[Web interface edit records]
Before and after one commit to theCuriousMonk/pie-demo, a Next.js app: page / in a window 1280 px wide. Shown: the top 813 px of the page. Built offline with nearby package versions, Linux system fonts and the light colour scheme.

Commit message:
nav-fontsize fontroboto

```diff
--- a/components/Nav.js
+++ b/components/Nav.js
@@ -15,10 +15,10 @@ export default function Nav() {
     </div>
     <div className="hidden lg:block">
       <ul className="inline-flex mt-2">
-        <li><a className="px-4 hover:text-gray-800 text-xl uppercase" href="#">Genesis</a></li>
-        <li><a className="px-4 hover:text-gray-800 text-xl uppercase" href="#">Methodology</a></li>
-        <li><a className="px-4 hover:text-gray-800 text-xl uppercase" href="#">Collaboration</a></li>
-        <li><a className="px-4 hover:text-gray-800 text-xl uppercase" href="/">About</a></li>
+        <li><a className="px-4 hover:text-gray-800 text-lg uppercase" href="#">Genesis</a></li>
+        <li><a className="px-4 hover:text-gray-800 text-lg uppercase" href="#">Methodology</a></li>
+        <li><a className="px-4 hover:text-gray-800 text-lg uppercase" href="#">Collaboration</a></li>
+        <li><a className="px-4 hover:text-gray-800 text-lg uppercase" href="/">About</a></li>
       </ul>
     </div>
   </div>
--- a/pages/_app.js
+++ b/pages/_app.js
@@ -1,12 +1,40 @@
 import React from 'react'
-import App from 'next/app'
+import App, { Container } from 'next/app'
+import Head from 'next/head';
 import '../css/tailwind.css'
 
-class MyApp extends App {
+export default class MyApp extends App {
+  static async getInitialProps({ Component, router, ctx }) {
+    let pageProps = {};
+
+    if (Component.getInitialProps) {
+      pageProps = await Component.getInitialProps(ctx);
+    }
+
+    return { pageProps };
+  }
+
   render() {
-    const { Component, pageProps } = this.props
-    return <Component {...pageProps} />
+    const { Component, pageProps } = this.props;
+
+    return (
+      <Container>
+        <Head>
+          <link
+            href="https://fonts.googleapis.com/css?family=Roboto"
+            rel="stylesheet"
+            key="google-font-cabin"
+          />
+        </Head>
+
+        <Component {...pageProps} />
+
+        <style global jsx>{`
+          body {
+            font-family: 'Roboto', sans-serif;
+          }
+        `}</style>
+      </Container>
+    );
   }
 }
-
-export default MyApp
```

_YOUR GOAL_: Copy all lines of the preceding data that hold the word "About".

_ANSWER BOX_:
-        <li><a className="px-4 hover:text-gray-800 text-xl uppercase" href="/">About</a></li>
+        <li><a className="px-4 hover:text-gray-800 text-lg uppercase" href="/">About</a></li>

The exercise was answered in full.